September 5, 2009


Finally! Blogger is allowing me to upload again. Forgive my five-month silence and thank you for the gentle - and the not-so-gentle - prompts to keep writing. A day feels incomplete to me until I have poured some words out as my soul seeks to make sense of the world in which I am living.

Now, here, in a land so different from the one in which I have spent most of my life, I need to write more than ever before. As I write, I hold circumstances with all their attendant joys and sorrows up to the brightness of the sun. I peer closely to find meaning in each shifting glint. As I construct sentences and paragraphs, revisiting events and conversations of the day, I glean meaning from the state of affairs that stretch my soul each day. I seek to discard the chaff and, hopefully, retain the nourishing life lessons that shift me closer to being all I can be, giving all that I can give.

There are days when the arrogance of my human soul astounds me as I attempt to draw logical understanding from unutterable suffering. Mostly, there is no sense to be made. On other days, when my soul is tired and needs to rest from trying to understand all it witnesses, I rest from thinking and I just feel. Oh what a relief that is! Even when the feelings are deep and painful and shake me to the core, it is a relief to lay down my need to understand.

I am learning just to be. I am seeking to master the art of breathing slowly and deeply through each minute and each circumstance, no matter what comes my way.
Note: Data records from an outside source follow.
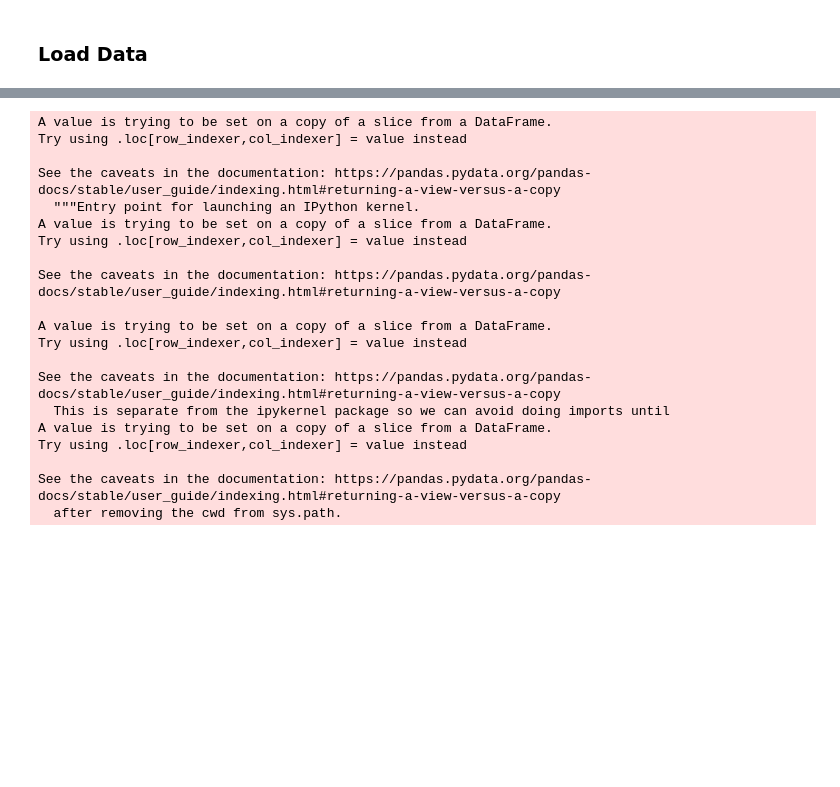
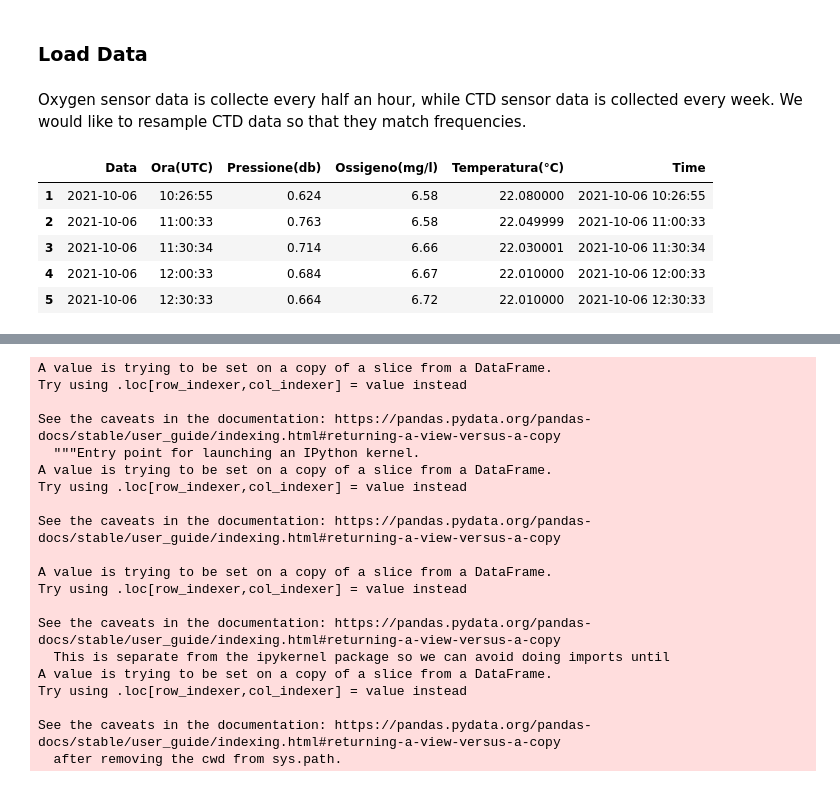
Before and after one commit to Multifaceted/Marine, a Jupyter notebook: Variational with Comments.ipynb, the cells around one changed output, grey strips where cells are left out. Saved outputs shown, nothing was run; the diff lists cells and outputs as text; code cells hidden in the pictures; blank space fills up the shorter version.

```diff
--- a/Variational with Comments.ipynb
+++ b/Variational with Comments.ipynb
@@ -130,3 +130,14 @@ CTD_without_na_df = CTD_na_df.dropna(subset=["Ossigeno(mg/l)"])
 # %%
 Ossigeno_without_na_sub_df = Ossigeno_without_na_df[["Data", "Ora(UTC)", "Pressione(db)", "Ossigeno(mg/l)", "Temperatura(°C)", "Time"]]
 CTD_without_na_sub_df = CTD_without_na_df[["Data", "Ora(UTC)", "Pressione(db)", "Ossigeno(mg/l)", "Temperatura(°C)", "Time"]]
+# %% [markdown]
+Oxygen sensor data is collecte every half an hour, while CTD sensor data is collected every week. We would like to resample CTD data so that they match frequencies.
+# %%
+Ossigeno_without_na_sub_df.head()
+# %% [output]
+|  | Data | Ora(UTC) | Pressione(db) | Ossigeno(mg/l) | Temperatura(°C) | Time |
+| 1 | 2021-10-06 | 10:26:55 | 0.624 | 6.58 | 22.080000 | 2021-10-06 10:26:55 |
+| 2 | 2021-10-06 | 11:00:33 | 0.763 | 6.58 | 22.049999 | 2021-10-06 11:00:33 |
+| 3 | 2021-10-06 | 11:30:34 | 0.714 | 6.66 | 22.030001 | 2021-10-06 11:30:34 |
+| 4 | 2021-10-06 | 12:00:33 | 0.684 | 6.67 | 22.010000 | 2021-10-06 12:00:33 |
+| 5 | 2021-10-06 | 12:30:33 | 0.664 | 6.72 | 22.010000 | 2021-10-06 12:30:33 |
```
Also changed, not shown: parts of 44 cells of this notebook.
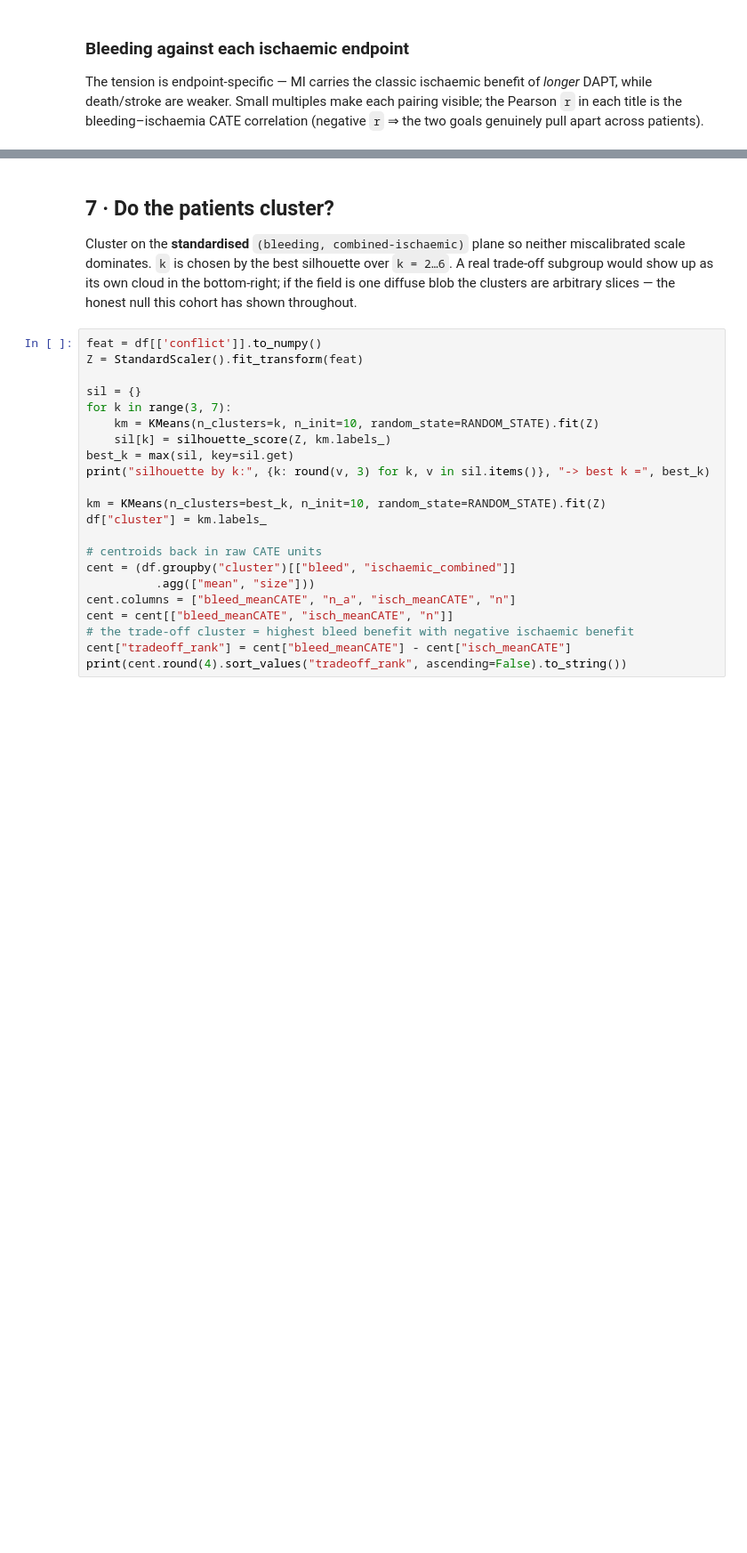
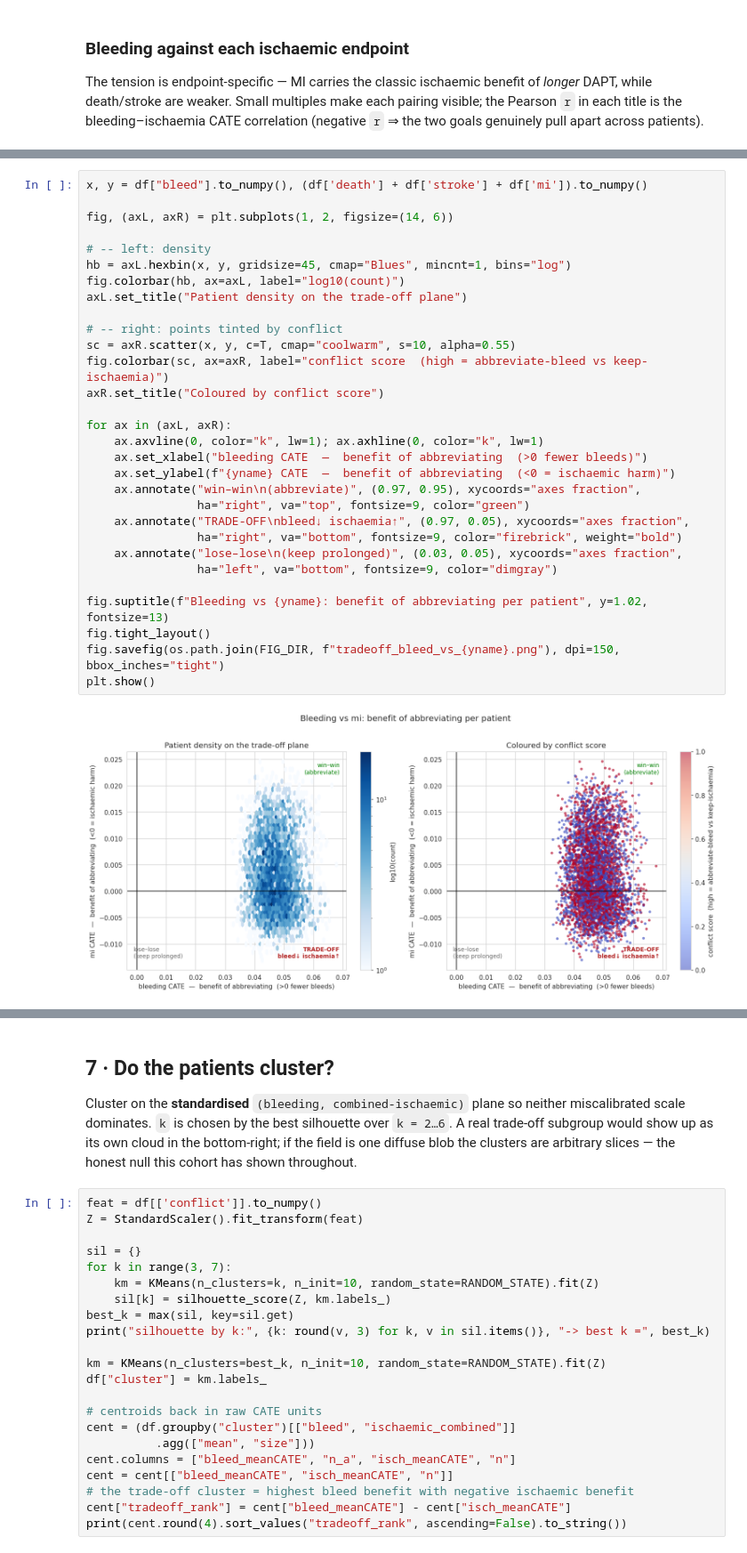
Before and after one commit to TommasoPioda/CATE-estimation-on-the-MASTER-DAPT-trial, a Jupyter notebook: Meta-learning/causal_forest/10_bleeding_ischemic_tradeoff.ipynb, the cells around one changed output, grey strips where cells are left out. Shown at 89% size. Cells and saved outputs as stored; diff of their text form; blank space fills up the shorter version.

```diff
--- a/Meta-learning/causal_forest/10_bleeding_ischemic_tradeoff.ipynb
+++ b/Meta-learning/causal_forest/10_bleeding_ischemic_tradeoff.ipynb
@@ -312,0 +379,32 @@ plt.show()
+# %%
+x, y = df["bleed"].to_numpy(), (df['death'] + df['stroke'] + df['mi']).to_numpy()
+
+fig, (axL, axR) = plt.subplots(1, 2, figsize=(14, 6))
+
+# -- left: density
+hb = axL.hexbin(x, y, gridsize=45, cmap="Blues", mincnt=1, bins="log")
+fig.colorbar(hb, ax=axL, label="log10(count)")
+axL.set_title("Patient density on the trade-off plane")
+
+# -- right: points tinted by conflict
+sc = axR.scatter(x, y, c=T, cmap="coolwarm", s=10, alpha=0.55)
+fig.colorbar(sc, ax=axR, label="conflict score  (high = abbreviate-bleed vs keep-ischaemia)")
+axR.set_title("Coloured by conflict score")
+
+for ax in (axL, axR):
+    ax.axvline(0, color="k", lw=1); ax.axhline(0, color="k", lw=1)
+    ax.set_xlabel("bleeding CATE  —  benefit of abbreviating  (>0 fewer bleeds)")
+    ax.set_ylabel(f"{yname} CATE  —  benefit of abbreviating  (<0 = ischaemic harm)")
+    ax.annotate("win–win\n(abbreviate)", (0.97, 0.95), xycoords="axes fraction",
+                ha="right", va="top", fontsize=9, color="green")
+    ax.annotate("TRADE-OFF\nbleed↓ ischaemia↑", (0.97, 0.05), xycoords="axes fraction",
+                ha="right", va="bottom", fontsize=9, color="firebrick", weight="bold")
+    ax.annotate("lose–lose\n(keep prolonged)", (0.03, 0.05), xycoords="axes fraction",
+                ha="left", va="bottom", fontsize=9, color="dimgray")
+
+fig.suptitle(f"Bleeding vs {yname}: benefit of abbreviating per patient", y=1.02, fontsize=13)
+fig.tight_layout()
+fig.savefig(os.path.join(FIG_DIR, f"tradeoff_bleed_vs_{yname}.png"), dpi=150, bbox_inches="tight")
+plt.show()
+# %% [output]
+[figure, added]
```
Also changed, not shown: parts of 18 cells of this notebook.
I have entrusted my soul to someone greater and my circumstances to the goodness of the God who designed me for the life I have been called to live. Ah the peace in trusting!

Since my last post, life has moved apace as it only can in Mozambique. I have watched again and again as friends and coworkers grieve the deaths of friends and family members. I have witnessed three Mozambican marriages, welcomed several new babies into the Zimpeto family, moved house for the fourth time this year, sadly farewelled old friends and welcomed new ones.

I had my first run-in with a shapa (public minivan) as its driver tried to squeeze between my vehicle and the truck coming in the opposite direction. The shapa driver was obviously a man of faith – after all, faith is being sure of what we do not see: he tried to get his vehicle through a gap that did not exist and he succeeded. Despite the shapa catching my side mirror, there was no damage to my vehicle. Note to self: never assume two lanes mean two lanes.

Here at the Centre, I continue to struggle with the language, inflicting my appalling but gradually improving grammar on anyone who stops long enough to listen. I will never surrender! The toddlers now occasionally understand and respond to my Portuguese. The teenagers still laugh. Some of the little ones have come close to mastering my name: more “Winda” than Wendy but that’s OK with me, especially when grubby fingers are reaching for a hug while faces beam, content and satisfied and asking for nothing more than a cuddle and a smile. And a song sung to the strumming of my new guitar, sent to me by some school students in Sydney, Australia. Thank you!

Days have turned into weeks and weeks into months as the year flies past. The mild, perfectly pleasant winter is now making way for spring and I am continually challenged to make the most of every moment of my days. And still I can say with all my heart that I would be nowhere else in the world.